→ **Required work**:
Copy each entry below unchanged; the images do not go in the copy.

→ **Data provided**:
★ ★ ★ ★

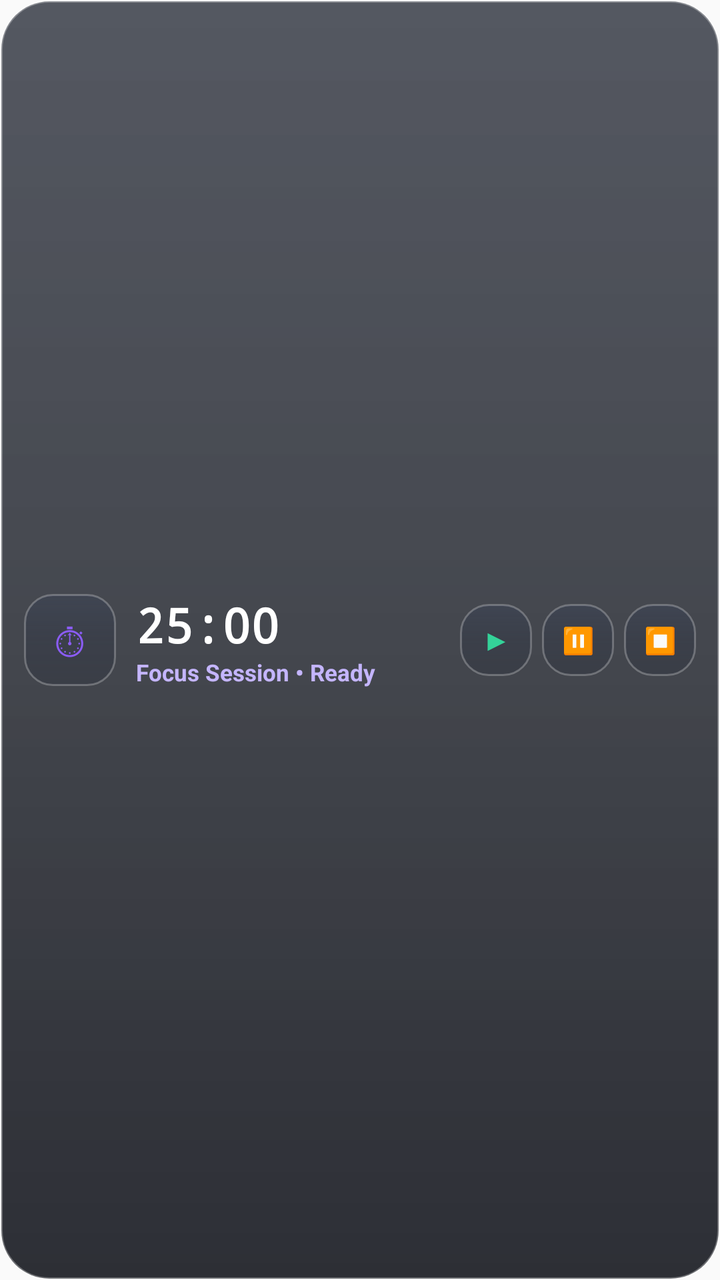
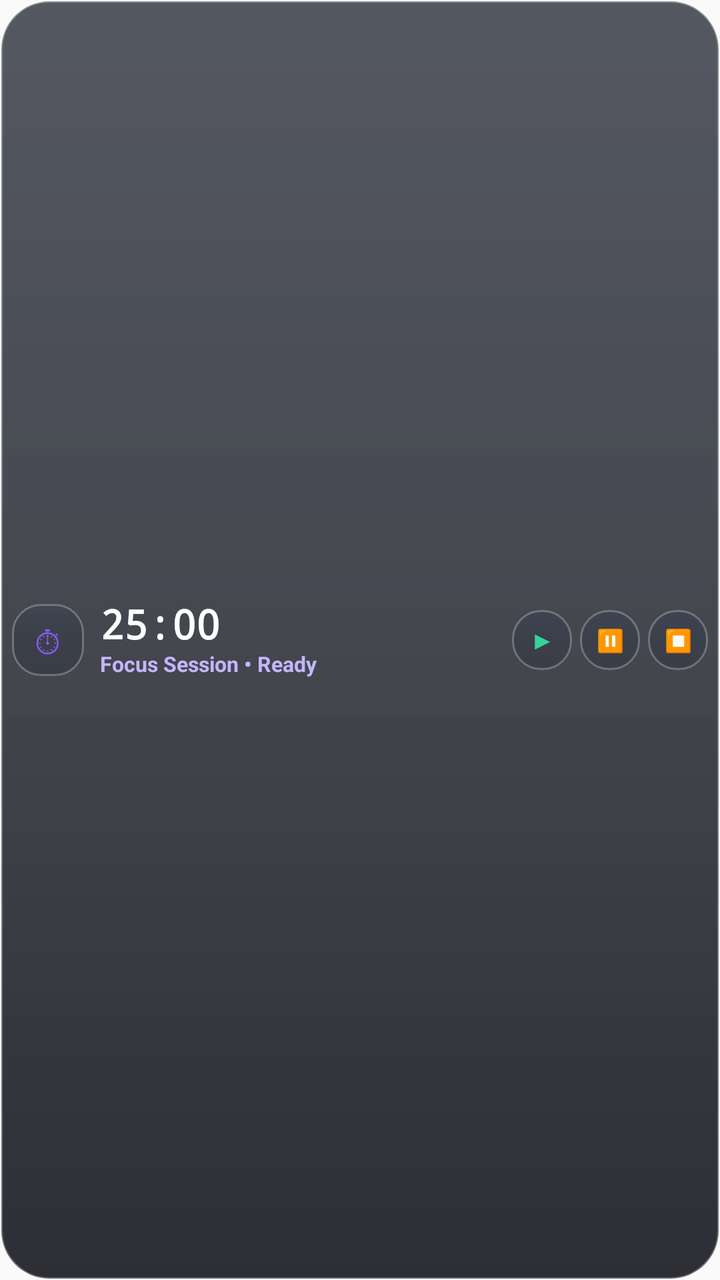

Screens rendered from an Android XML layout before and after an edit, with the pre-edit source and the edit as a unified diff.
<!-- AndroidManifest.xml: application theme AppTheme -->
<!-- res/layout/widget_pomodoro.xml -->
<?xml version="1.0" encoding="utf-8"?>
<LinearLayout xmlns:android="http://schemas.android.com/apk/res/android"
    android:id="@+id/widget_pomo_root"
    android:layout_width="match_parent"
    android:layout_height="match_parent"
    android:background="@drawable/widget_bg"
    android:gravity="center_vertical"
    android:orientation="horizontal"
    android:padding="12dp">

    
    <LinearLayout
        android:layout_width="46dp"
        android:layout_height="46dp"
        android:background="@drawable/widget_btn_bg"
        android:gravity="center">

        <TextView
            android:id="@+id/widget_pomo_icon"
            android:layout_width="wrap_content"
            android:layout_height="wrap_content"
            android:text="⏱"
            android:textColor="#8B5CF6"
            android:textSize="22sp" />
    </LinearLayout>

    
    <LinearLayout
        android:layout_width="0dp"
        android:layout_height="wrap_content"
        android:layout_marginStart="10dp"
        android:layout_marginEnd="6dp"
        android:layout_weight="1"
        android:orientation="vertical">

        <TextView
            android:id="@+id/widget_pomo_digits"
            android:layout_width="wrap_content"
            android:layout_height="wrap_content"
            android:fontFamily="monospace"
            android:text="25:00"
            android:textColor="#FFFFFF"
            android:textSize="24sp"
            android:textStyle="bold" />

        <TextView
            android:id="@+id/widget_pomo_status"
            android:layout_width="wrap_content"
            android:layout_height="wrap_content"
            android:text="Focus Session • Ready"
            android:textColor="#C4B5FD"
            android:textSize="11.5sp"
            android:textStyle="bold" />
    </LinearLayout>

    
    <LinearLayout
        android:layout_width="wrap_content"
        android:layout_height="wrap_content"
        android:gravity="center_vertical"
        android:orientation="horizontal">

        
        <TextView
            android:id="@+id/btn_pomo_start"
            android:layout_width="36dp"
            android:layout_height="36dp"
            android:layout_marginEnd="5dp"
            android:background="@drawable/widget_btn_bg"
            android:gravity="center"
            android:text="▶"
            android:textColor="#34D399"
            android:textSize="14sp"
            android:textStyle="bold" />

        
        <TextView
            android:id="@+id/btn_pomo_pause"
            android:layout_width="36dp"
            android:layout_height="36dp"
            android:layout_marginEnd="5dp"
            android:background="@drawable/widget_btn_bg"
            android:gravity="center"
            android:text="⏸"
            android:textColor="#F59E0B"
            android:textSize="13sp"
            android:textStyle="bold" />

        
        <TextView
            android:id="@+id/btn_pomo_end"
            android:layout_width="36dp"
            android:layout_height="36dp"
            android:background="@drawable/widget_btn_bg"
            android:gravity="center"
            android:text="⏹"
            android:textColor="#F87171"
            android:textSize="13sp"
            android:textStyle="bold" />
    </LinearLayout>
</LinearLayout>
<!-- resources referenced by this layout -->
<resources>
  <!-- drawable widget_bg (drawable) -->
  <?xml version="1.0" encoding="utf-8"?>
  <shape xmlns:android="http://schemas.android.com/apk/res/android"
      android:shape="rectangle">
      <corners android:radius="24dp" />
      <gradient
          android:angle="270"
          android:startColor="#B8141926"
          android:centerColor="#C40D111A"
          android:endColor="#D9080A12" />
      <stroke
          android:width="1.2dp"
          android:color="#4DFFFFFF" />
  </shape>
  <!-- drawable widget_btn_bg (drawable) -->
  <?xml version="1.0" encoding="utf-8"?>
  <shape xmlns:android="http://schemas.android.com/apk/res/android"
      android:shape="rectangle">
      <corners android:radius="14dp" />
      <gradient
          android:angle="270"
          android:startColor="#59333E56"
          android:centerColor="#4421293C"
          android:endColor="#36171E2E" />
      <stroke
          android:width="1dp"
          android:color="#40FFFFFF" />
  </shape>
  <style name="AppTheme" parent="Theme.AppCompat.Light.DarkActionBar">
          
          <item name="colorPrimary">@color/colorPrimary</item>
          <item name="colorPrimaryDark">@color/colorPrimaryDark</item>
          <item name="colorAccent">@color/colorAccent</item>
      </style>
</resources>

<!-- the commit's change to res/layout/widget_pomodoro.xml (unified diff, before → after) -->
@@ -6,12 +6,12 @@
     android:background="@drawable/widget_bg"
     android:gravity="center_vertical"
     android:orientation="horizontal"
-    android:padding="12dp">
+    android:padding="6dp">
 
     
     <LinearLayout
-        android:layout_width="46dp"
-        android:layout_height="46dp"
+        android:layout_width="36dp"
+        android:layout_height="36dp"
         android:background="@drawable/widget_btn_bg"
         android:gravity="center">
 
@@ -21,15 +21,15 @@
             android:layout_height="wrap_content"
             android:text="⏱"
             android:textColor="#8B5CF6"
-            android:textSize="22sp" />
+            android:textSize="18sp" />
     </LinearLayout>
 
     
     <LinearLayout
         android:layout_width="0dp"
         android:layout_height="wrap_content"
-        android:layout_marginStart="10dp"
-        android:layout_marginEnd="6dp"
+        android:layout_marginStart="8dp"
+        android:layout_marginEnd="4dp"
         android:layout_weight="1"
         android:orientation="vertical">
 
@@ -38,18 +38,21 @@
             android:layout_width="wrap_content"
             android:layout_height="wrap_content"
             android:fontFamily="monospace"
+            android:includeFontPadding="false"
             android:text="25:00"
             android:textColor="#FFFFFF"
-            android:textSize="24sp"
+            android:textSize="20sp"
             android:textStyle="bold" />
 
         <TextView
             android:id="@+id/widget_pomo_status"
             android:layout_width="wrap_content"
             android:layout_height="wrap_content"
+            android:ellipsize="end"
+            android:maxLines="1"
             android:text="Focus Session • Ready"
             android:textColor="#C4B5FD"
-            android:textSize="11.5sp"
+            android:textSize="10.5sp"
             android:textStyle="bold" />
     </LinearLayout>
 
@@ -63,39 +66,39 @@
         
         <TextView
             android:id="@+id/btn_pomo_start"
-            android:layout_width="36dp"
-            android:layout_height="36dp"
-            android:layout_marginEnd="5dp"
+            android:layout_width="30dp"
+            android:layout_height="30dp"
+            android:layout_marginEnd="4dp"
             android:background="@drawable/widget_btn_bg"
             android:gravity="center"
             android:text="▶"
             android:textColor="#34D399"
-            android:textSize="14sp"
+            android:textSize="12sp"
             android:textStyle="bold" />
 
         
         <TextView
             android:id="@+id/btn_pomo_pause"
-            android:layout_width="36dp"
-            android:layout_height="36dp"
-            android:layout_marginEnd="5dp"
+            android:layout_width="30dp"
+            android:layout_height="30dp"
+            android:layout_marginEnd="4dp"
             android:background="@drawable/widget_btn_bg"
             android:gravity="center"
             android:text="⏸"
             android:textColor="#F59E0B"
-            android:textSize="13sp"
+            android:textSize="11sp"
             android:textStyle="bold" />
 
         
         <TextView
             android:id="@+id/btn_pomo_end"
-            android:layout_width="36dp"
-            android:layout_height="36dp"
+            android:layout_width="30dp"
+            android:layout_height="30dp"
             android:background="@drawable/widget_btn_bg"
             android:gravity="center"
             android:text="⏹"
             android:textColor="#F87171"
-            android:textSize="13sp"
+            android:textSize="11sp"
             android:textStyle="bold" />
     </LinearLayout>
 </LinearLayout>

★ ★ ★ ★

→ **Exercise answer**:
Screens rendered from an Android XML layout before and after an edit, with the pre-edit source and the edit as a unified diff.
<!-- AndroidManifest.xml: application theme AppTheme -->
<!-- res/layout/widget_pomodoro.xml -->
<?xml version="1.0" encoding="utf-8"?>
<LinearLayout xmlns:android="http://schemas.android.com/apk/res/android"
    android:id="@+id/widget_pomo_root"
    android:layout_width="match_parent"
    android:layout_height="match_parent"
    android:background="@drawable/widget_bg"
    android:gravity="center_vertical"
    android:orientation="horizontal"
    android:padding="12dp">

    
    <LinearLayout
        android:layout_width="46dp"
        android:layout_height="46dp"
        android:background="@drawable/widget_btn_bg"
        android:gravity="center">

        <TextView
            android:id="@+id/widget_pomo_icon"
            android:layout_width="wrap_content"
            android:layout_height="wrap_content"
            android:text="⏱"
            android:textColor="#8B5CF6"
            android:textSize="22sp" />
    </LinearLayout>

    
    <LinearLayout
        android:layout_width="0dp"
        android:layout_height="wrap_content"
        android:layout_marginStart="10dp"
        android:layout_marginEnd="6dp"
        android:layout_weight="1"
        android:orientation="vertical">

        <TextView
            android:id="@+id/widget_pomo_digits"
            android:layout_width="wrap_content"
            android:layout_height="wrap_content"
            android:fontFamily="monospace"
            android:text="25:00"
            android:textColor="#FFFFFF"
            android:textSize="24sp"
            android:textStyle="bold" />

        <TextView
            android:id="@+id/widget_pomo_status"
            android:layout_width="wrap_content"
            android:layout_height="wrap_content"
            android:text="Focus Session • Ready"
            android:textColor="#C4B5FD"
            android:textSize="11.5sp"
            android:textStyle="bold" />
    </LinearLayout>

    
    <LinearLayout
        android:layout_width="wrap_content"
        android:layout_height="wrap_content"
        android:gravity="center_vertical"
        android:orientation="horizontal">

        
        <TextView
            android:id="@+id/btn_pomo_start"
            android:layout_width="36dp"
            android:layout_height="36dp"
            android:layout_marginEnd="5dp"
            android:background="@drawable/widget_btn_bg"
            android:gravity="center"
            android:text="▶"
            android:textColor="#34D399"
            android:textSize="14sp"
            android:textStyle="bold" />

        
        <TextView
            android:id="@+id/btn_pomo_pause"
            android:layout_width="36dp"
            android:layout_height="36dp"
            android:layout_marginEnd="5dp"
            android:background="@drawable/widget_btn_bg"
            android:gravity="center"
            android:text="⏸"
            android:textColor="#F59E0B"
            android:textSize="13sp"
            android:textStyle="bold" />

        
        <TextView
            android:id="@+id/btn_pomo_end"
            android:layout_width="36dp"
            android:layout_height="36dp"
            android:background="@drawable/widget_btn_bg"
            android:gravity="center"
            android:text="⏹"
            android:textColor="#F87171"
            android:textSize="13sp"
            android:textStyle="bold" />
    </LinearLayout>
</LinearLayout>
<!-- resources referenced by this layout -->
<resources>
  <!-- drawable widget_bg (drawable) -->
  <?xml version="1.0" encoding="utf-8"?>
  <shape xmlns:android="http://schemas.android.com/apk/res/android"
      android:shape="rectangle">
      <corners android:radius="24dp" />
      <gradient
          android:angle="270"
          android:startColor="#B8141926"
          android:centerColor="#C40D111A"
          android:endColor="#D9080A12" />
      <stroke
          android:width="1.2dp"
          android:color="#4DFFFFFF" />
  </shape>
  <!-- drawable widget_btn_bg (drawable) -->
  <?xml version="1.0" encoding="utf-8"?>
  <shape xmlns:android="http://schemas.android.com/apk/res/android"
      android:shape="rectangle">
      <corners android:radius="14dp" />
      <gradient
          android:angle="270"
          android:startColor="#59333E56"
          android:centerColor="#4421293C"
          android:endColor="#36171E2E" />
      <stroke
          android:width="1dp"
          android:color="#40FFFFFF" />
  </shape>
  <style name="AppTheme" parent="Theme.AppCompat.Light.DarkActionBar">
          
          <item name="colorPrimary">@color/colorPrimary</item>
          <item name="colorPrimaryDark">@color/colorPrimaryDark</item>
          <item name="colorAccent">@color/colorAccent</item>
      </style>
</resources>

<!-- the commit's change to res/layout/widget_pomodoro.xml (unified diff, before → after) -->
@@ -6,12 +6,12 @@
     android:background="@drawable/widget_bg"
     android:gravity="center_vertical"
     android:orientation="horizontal"
-    android:padding="12dp">
+    android:padding="6dp">
 
     
     <LinearLayout
-        android:layout_width="46dp"
-        android:layout_height="46dp"
+        android:layout_width="36dp"
+        android:layout_height="36dp"
         android:background="@drawable/widget_btn_bg"
         android:gravity="center">
 
@@ -21,15 +21,15 @@
             android:layout_height="wrap_content"
             android:text="⏱"
             android:textColor="#8B5CF6"
-            android:textSize="22sp" />
+            android:textSize="18sp" />
     </LinearLayout>
 
     
     <LinearLayout
         android:layout_width="0dp"
         android:layout_height="wrap_content"
-        android:layout_marginStart="10dp"
-        android:layout_marginEnd="6dp"
+        android:layout_marginStart="8dp"
+        android:layout_marginEnd="4dp"
         android:layout_weight="1"
         android:orientation="vertical">
 
@@ -38,18 +38,21 @@
             android:layout_width="wrap_content"
             android:layout_height="wrap_content"
             android:fontFamily="monospace"
+            android:includeFontPadding="false"
             android:text="25:00"
             android:textColor="#FFFFFF"
-            android:textSize="24sp"
+            android:textSize="20sp"
             android:textStyle="bold" />
 
         <TextView
             android:id="@+id/widget_pomo_status"
             android:layout_width="wrap_content"
             android:layout_height="wrap_content"
+            android:ellipsize="end"
+            android:maxLines="1"
             android:text="Focus Session • Ready"
             android:textColor="#C4B5FD"
-            android:textSize="11.5sp"
+            android:textSize="10.5sp"
             android:textStyle="bold" />
     </LinearLayout>
 
@@ -63,39 +66,39 @@
         
         <TextView
             android:id="@+id/btn_pomo_start"
-            android:layout_width="36dp"
-            android:layout_height="36dp"
-            android:layout_marginEnd="5dp"
+            android:layout_width="30dp"
+            android:layout_height="30dp"
+            android:layout_marginEnd="4dp"
             android:background="@drawable/widget_btn_bg"
             android:gravity="center"
             android:text="▶"
             android:textColor="#34D399"
-            android:textSize="14sp"
+            android:textSize="12sp"
             android:textStyle="bold" />
 
         
         <TextView
             android:id="@+id/btn_pomo_pause"
-            android:layout_width="36dp"
-            android:layout_height="36dp"
-            android:layout_marginEnd="5dp"
+            android:layout_width="30dp"
+            android:layout_height="30dp"
+            android:layout_marginEnd="4dp"
             android:background="@drawable/widget_btn_bg"
             android:gravity="center"
             android:text="⏸"
             android:textColor="#F59E0B"
-            android:textSize="13sp"
+            android:textSize="11sp"
             android:textStyle="bold" />
 
         
         <TextView
             android:id="@+id/btn_pomo_end"
-            android:layout_width="36dp"
-            android:layout_height="36dp"
+            android:layout_width="30dp"
+            android:layout_height="30dp"
             android:background="@drawable/widget_btn_bg"
             android:gravity="center"
             android:text="⏹"
             android:textColor="#F87171"
-            android:textSize="13sp"
+            android:textSize="11sp"
             android:textStyle="bold" />
     </LinearLayout>
 </LinearLayout>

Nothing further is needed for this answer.